++++ Listed entries

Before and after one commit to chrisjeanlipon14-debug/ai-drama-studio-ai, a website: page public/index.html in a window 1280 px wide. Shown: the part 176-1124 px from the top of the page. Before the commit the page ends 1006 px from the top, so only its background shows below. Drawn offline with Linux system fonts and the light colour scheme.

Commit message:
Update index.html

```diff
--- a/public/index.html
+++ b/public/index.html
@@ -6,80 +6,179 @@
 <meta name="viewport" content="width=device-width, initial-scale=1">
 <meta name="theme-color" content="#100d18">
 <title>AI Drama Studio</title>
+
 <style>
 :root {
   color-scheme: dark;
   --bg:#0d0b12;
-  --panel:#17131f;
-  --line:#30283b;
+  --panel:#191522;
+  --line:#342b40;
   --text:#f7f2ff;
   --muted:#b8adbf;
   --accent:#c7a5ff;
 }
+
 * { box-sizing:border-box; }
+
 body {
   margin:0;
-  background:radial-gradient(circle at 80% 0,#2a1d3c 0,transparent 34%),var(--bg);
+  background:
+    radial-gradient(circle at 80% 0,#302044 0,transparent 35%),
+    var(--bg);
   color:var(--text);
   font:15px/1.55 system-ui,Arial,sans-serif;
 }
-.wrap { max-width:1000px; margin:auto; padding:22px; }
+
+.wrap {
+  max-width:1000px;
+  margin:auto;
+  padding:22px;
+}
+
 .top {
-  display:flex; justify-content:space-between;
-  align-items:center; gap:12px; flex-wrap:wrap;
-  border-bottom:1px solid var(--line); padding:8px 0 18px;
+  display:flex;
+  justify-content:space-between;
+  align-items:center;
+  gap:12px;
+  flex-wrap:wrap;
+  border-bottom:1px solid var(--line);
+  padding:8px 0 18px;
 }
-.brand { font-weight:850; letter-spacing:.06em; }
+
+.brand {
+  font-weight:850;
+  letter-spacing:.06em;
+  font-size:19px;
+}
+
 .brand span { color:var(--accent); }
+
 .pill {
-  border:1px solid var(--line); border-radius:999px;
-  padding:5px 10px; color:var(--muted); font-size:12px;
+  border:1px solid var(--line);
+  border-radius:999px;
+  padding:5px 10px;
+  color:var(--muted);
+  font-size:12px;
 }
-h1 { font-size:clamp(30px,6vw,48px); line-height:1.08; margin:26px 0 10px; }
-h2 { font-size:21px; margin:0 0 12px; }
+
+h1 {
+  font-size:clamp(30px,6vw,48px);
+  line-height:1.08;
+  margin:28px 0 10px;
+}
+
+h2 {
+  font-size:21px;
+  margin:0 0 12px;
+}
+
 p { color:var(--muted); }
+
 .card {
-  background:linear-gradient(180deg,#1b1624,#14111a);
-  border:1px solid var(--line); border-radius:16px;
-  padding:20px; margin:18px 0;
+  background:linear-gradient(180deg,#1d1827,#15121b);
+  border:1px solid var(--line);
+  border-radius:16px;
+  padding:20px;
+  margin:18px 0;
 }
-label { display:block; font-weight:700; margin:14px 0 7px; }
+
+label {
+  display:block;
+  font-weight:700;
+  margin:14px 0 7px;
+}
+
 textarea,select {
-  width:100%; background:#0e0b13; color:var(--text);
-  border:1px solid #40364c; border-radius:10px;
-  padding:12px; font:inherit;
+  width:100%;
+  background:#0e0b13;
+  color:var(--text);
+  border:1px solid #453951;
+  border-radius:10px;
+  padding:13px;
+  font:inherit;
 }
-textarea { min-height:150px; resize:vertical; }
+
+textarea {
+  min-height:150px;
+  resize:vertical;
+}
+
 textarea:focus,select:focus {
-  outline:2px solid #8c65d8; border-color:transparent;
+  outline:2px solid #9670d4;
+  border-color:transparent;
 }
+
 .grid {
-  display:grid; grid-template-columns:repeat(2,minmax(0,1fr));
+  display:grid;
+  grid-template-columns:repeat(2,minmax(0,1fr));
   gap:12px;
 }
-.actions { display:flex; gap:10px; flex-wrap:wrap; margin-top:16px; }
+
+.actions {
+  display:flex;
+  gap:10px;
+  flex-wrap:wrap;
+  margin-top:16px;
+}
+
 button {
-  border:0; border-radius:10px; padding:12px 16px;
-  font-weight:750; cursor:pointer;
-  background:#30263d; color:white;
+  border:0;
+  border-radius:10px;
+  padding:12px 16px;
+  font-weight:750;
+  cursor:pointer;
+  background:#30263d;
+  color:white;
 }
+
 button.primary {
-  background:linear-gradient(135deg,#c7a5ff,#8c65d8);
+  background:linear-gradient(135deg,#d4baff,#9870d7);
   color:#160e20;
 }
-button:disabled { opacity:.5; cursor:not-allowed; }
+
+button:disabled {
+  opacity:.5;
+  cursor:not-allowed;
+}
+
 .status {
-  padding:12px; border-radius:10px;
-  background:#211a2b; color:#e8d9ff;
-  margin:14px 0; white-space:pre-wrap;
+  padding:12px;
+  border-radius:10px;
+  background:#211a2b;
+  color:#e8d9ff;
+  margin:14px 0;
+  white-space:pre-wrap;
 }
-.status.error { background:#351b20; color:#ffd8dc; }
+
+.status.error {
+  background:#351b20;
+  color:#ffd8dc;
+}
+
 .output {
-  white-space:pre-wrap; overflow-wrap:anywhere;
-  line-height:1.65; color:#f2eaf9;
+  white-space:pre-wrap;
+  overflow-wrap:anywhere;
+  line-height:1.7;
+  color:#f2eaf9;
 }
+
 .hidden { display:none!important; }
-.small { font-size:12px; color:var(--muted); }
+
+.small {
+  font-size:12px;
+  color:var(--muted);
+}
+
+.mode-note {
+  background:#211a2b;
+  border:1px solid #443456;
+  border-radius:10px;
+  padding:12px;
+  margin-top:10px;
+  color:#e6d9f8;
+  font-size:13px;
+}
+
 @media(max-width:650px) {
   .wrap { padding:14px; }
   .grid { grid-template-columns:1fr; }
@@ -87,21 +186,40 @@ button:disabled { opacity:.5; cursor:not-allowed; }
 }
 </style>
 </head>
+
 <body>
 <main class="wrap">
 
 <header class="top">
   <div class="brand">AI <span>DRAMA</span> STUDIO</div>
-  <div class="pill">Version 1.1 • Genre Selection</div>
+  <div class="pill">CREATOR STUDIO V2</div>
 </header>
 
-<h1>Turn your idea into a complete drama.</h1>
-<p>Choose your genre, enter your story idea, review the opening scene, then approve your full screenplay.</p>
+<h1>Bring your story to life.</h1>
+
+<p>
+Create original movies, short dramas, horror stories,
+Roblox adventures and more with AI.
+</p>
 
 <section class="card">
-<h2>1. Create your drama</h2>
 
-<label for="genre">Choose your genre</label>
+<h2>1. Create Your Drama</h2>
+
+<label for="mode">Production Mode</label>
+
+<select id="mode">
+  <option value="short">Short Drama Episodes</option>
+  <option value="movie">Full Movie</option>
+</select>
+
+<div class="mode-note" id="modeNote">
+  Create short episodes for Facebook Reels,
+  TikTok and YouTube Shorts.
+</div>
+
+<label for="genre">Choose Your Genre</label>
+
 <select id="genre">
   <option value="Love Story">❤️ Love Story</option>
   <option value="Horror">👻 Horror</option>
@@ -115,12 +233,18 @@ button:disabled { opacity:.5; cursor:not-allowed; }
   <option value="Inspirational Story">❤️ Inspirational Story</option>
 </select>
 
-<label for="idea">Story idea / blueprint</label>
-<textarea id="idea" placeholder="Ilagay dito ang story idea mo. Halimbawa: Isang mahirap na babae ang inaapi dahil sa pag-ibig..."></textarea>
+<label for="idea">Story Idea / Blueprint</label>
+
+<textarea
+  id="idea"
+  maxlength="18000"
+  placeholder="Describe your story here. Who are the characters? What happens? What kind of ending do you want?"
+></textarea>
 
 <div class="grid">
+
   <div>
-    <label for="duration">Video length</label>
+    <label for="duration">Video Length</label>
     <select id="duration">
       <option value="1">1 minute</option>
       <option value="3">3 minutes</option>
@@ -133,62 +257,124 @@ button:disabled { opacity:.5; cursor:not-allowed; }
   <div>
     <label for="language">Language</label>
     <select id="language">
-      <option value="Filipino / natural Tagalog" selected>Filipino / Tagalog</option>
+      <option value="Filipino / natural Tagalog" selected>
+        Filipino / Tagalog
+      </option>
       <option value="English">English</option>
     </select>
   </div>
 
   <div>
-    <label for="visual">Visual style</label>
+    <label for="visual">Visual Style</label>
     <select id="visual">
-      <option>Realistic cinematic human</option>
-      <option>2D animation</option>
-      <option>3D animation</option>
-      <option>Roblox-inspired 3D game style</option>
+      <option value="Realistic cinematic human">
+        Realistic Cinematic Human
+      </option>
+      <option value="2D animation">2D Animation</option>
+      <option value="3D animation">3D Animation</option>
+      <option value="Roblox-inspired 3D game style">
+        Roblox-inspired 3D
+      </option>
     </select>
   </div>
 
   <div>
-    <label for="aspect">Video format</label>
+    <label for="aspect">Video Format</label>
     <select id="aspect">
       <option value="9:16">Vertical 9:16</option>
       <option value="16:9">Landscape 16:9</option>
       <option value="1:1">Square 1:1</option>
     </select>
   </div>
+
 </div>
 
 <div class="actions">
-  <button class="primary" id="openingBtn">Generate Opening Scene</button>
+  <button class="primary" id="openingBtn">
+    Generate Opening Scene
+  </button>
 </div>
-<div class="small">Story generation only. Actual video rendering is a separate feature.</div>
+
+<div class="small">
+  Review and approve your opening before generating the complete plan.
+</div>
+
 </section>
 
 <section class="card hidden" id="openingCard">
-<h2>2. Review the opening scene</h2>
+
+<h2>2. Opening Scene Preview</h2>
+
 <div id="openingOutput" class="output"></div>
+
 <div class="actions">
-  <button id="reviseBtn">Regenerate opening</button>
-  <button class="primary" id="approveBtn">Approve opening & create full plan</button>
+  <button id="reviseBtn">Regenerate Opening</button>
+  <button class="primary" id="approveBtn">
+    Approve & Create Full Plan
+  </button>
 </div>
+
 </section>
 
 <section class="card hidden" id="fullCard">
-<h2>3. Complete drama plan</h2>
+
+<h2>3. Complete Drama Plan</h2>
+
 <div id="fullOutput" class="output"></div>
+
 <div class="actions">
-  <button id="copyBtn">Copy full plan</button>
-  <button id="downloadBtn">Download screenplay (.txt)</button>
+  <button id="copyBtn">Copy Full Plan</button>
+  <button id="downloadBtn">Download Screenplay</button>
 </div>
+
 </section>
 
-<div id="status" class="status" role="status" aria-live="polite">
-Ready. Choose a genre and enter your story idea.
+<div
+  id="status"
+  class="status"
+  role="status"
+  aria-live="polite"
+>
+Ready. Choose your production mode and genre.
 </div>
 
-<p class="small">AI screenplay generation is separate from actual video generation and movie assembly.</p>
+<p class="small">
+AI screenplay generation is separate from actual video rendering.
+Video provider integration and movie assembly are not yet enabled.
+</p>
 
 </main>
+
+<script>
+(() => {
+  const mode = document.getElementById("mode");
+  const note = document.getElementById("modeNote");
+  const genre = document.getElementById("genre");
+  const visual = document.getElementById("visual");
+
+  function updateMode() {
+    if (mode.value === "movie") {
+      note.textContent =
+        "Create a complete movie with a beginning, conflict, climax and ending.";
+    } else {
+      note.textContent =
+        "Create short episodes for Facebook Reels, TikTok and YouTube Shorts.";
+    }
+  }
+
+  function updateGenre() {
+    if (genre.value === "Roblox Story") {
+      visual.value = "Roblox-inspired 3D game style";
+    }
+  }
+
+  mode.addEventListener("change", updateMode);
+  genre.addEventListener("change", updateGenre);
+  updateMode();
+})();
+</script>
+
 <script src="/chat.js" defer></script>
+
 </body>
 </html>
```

++++++++
++++ Listed entries

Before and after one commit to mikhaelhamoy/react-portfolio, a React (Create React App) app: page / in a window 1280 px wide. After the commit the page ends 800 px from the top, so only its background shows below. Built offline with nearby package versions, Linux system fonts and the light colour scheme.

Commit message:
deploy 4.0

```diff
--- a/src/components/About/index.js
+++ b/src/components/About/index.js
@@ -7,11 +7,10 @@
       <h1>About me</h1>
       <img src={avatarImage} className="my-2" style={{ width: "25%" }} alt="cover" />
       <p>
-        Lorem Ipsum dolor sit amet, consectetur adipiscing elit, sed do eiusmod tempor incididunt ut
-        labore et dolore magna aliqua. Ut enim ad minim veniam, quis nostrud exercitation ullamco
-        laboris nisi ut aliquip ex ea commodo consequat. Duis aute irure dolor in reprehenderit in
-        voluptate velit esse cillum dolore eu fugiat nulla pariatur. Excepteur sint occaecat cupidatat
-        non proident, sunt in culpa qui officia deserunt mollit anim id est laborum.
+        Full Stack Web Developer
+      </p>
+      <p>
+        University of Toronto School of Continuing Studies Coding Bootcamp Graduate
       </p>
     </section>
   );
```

++++++++

## Work instructions
Within the entries, count the lines that contain the word "output". Give that number and no more.

## Response box
3